Key factors influencing fluid flow and reservoir behavior include facies architecture and heterogeneity distribution conditioned to stratal surfaces. Within shallow-marine reservoirs, clinoforms are one common type of stratal surface. Clinoforms are paleoseaward-dipping surfaces whose geometry preserves the depositional morphology of the delta-front or shoreface slope and whose position reflects shoreline progradation history. Clinoform surfaces control aspects of facies architecture within parasequences and can also act as barriers or baffles to flow when there are permeability contrasts (e.g. carbonate cementation or mudstone deposition) along them. Therefore it is important to include clinoforms in reservoir models under certain displacement conditions. However, standard reservoir modelling techniques are not well suited to capturing clinoform surfaces, particularly if they are numerous, below seismic resolution and/or difficult to correlate between wells. We present a numerical algorithm that generates multiple clinoform surfaces within a volume defined by two bounding surfaces, for example a delta-lobe deposit or shoreface parasequence. A geometrical approach is taken to describe the shape of a clinoform surface, by combining the relative height between any top and base bounding surfaces with a function such as a power law. The method is flexible and allows the user to define the progradation direction of the clinoform surfaces as well as the parameters which control the geometry, spacing and permeability of individual clinoform surfaces.

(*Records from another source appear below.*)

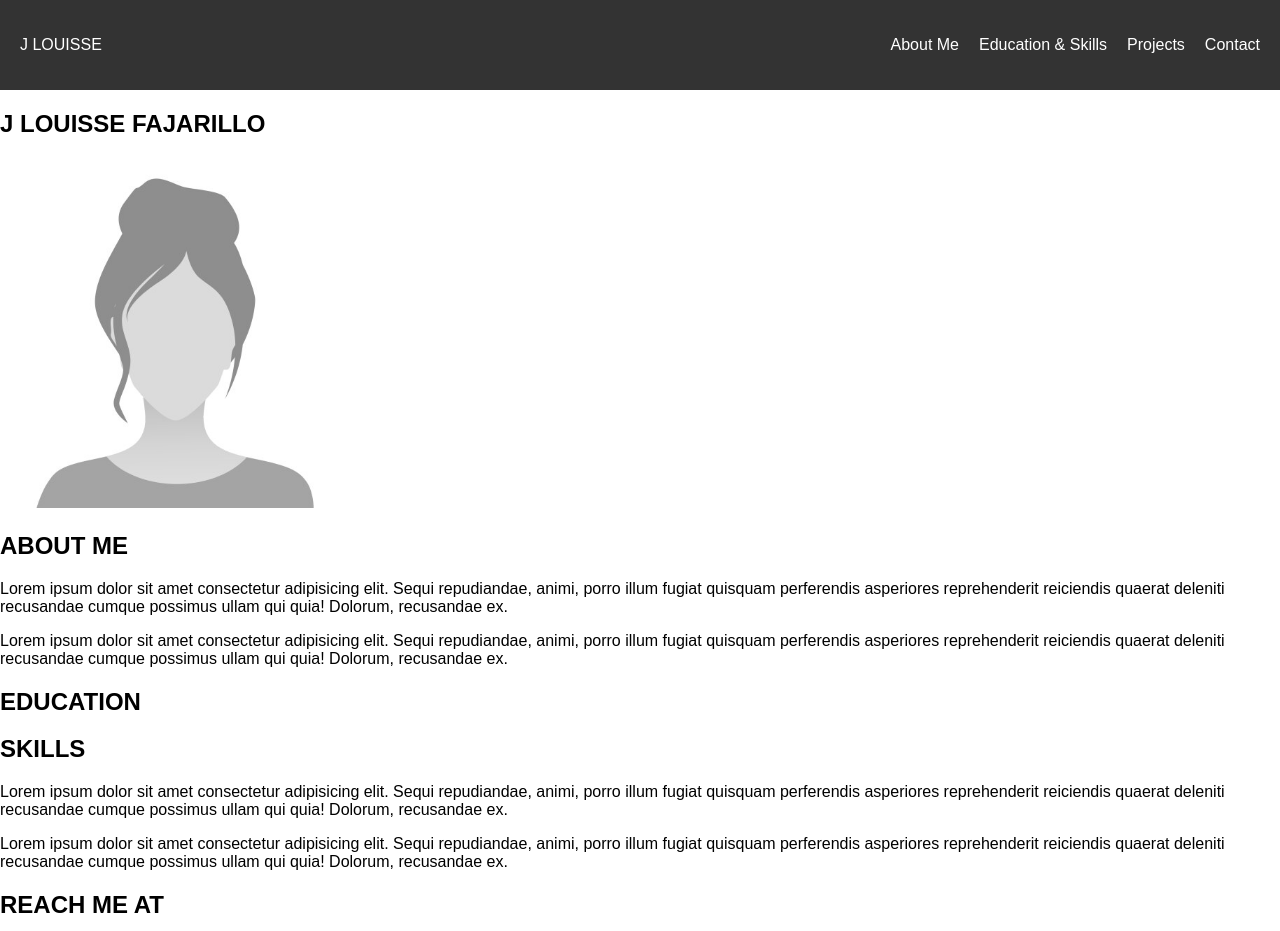
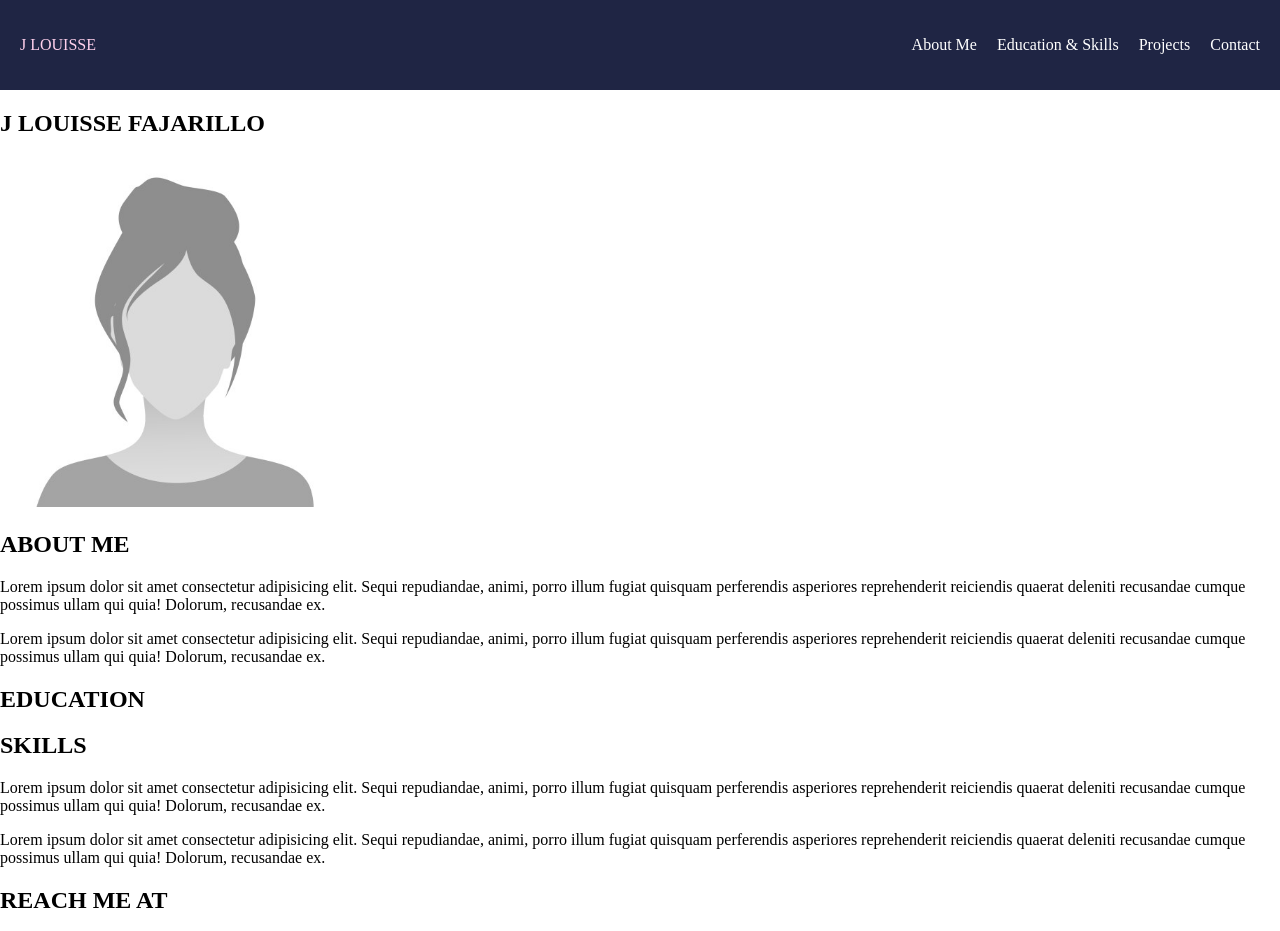
Before and after one commit to luifajarillo/luifajarillo.github.io, a PHP site: page / in a window 1280 px wide. Shown: the top 931 px of the page. Run offline with PHP 8.4, Linux system fonts and the light colour scheme.

Commit message:
Update design.css

```diff
--- a/design.css
+++ b/design.css
@@ -1,35 +1,41 @@
 body {
     margin: 0;
-    font-family: Arial, sans-serif;
+    font-family: 'Times New Roman', Times, serif;
 }
+
 .navbar {
     display: flex;
     justify-content: space-between;
     align-items: center;
-    background-color: #333;
+    background-color: #1F2544;
     padding: 30px 20px;
-    color: white;
+    color: #FFD0EC;
     height: 30px;
 }
+
 .navbar .site-name{
-    font-size: 24px;
+    font-size: 30px;
     font-weight: bold;
 }
+
 .navbar ul{
     list-style: none;
     margin: 0;
     padding: 0;
     display: flex;
 }
+
 .navbar ul li{
     margin-left: 20px;
 }
+
 .navbar ul li a{
     text-decoration: none;
     color: white;
     font-size: 16px;
     transition: color 0.2s;
 }
+
 .navbar ul li a:hover{
     color: #f4a261;
 }
```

We use this algorithm to build a range of three-dimensional surface-based reservoir models, using outcrop data from the fluvial-dominated delta-lobe deposits in the Cretaceous Ferron Sandstone, Utah, USA, incorporating surfaces that represent boundaries between facies associations and surfaces that represent clinoforms. An experimental design is created to assess the impact on fluid flow and hydrocarbon recovery of a range of parameters including production strategies, permeability contrasts between different facies associations, geometries and distributions of clinoforms and the degree of mudstone barriers associated with clinoforms and trends used to model them. Finally, we illustrate the application of the algorithm to a subsurface reservoir model, using the Sognefjord Formation of the Troll Field, Norwegian North Sea.

 

AAPG Search and Discovery Article #90142 © 2012 AAPG Annual Convention and Exhibition, April 22-25, 2012, Long Beach, California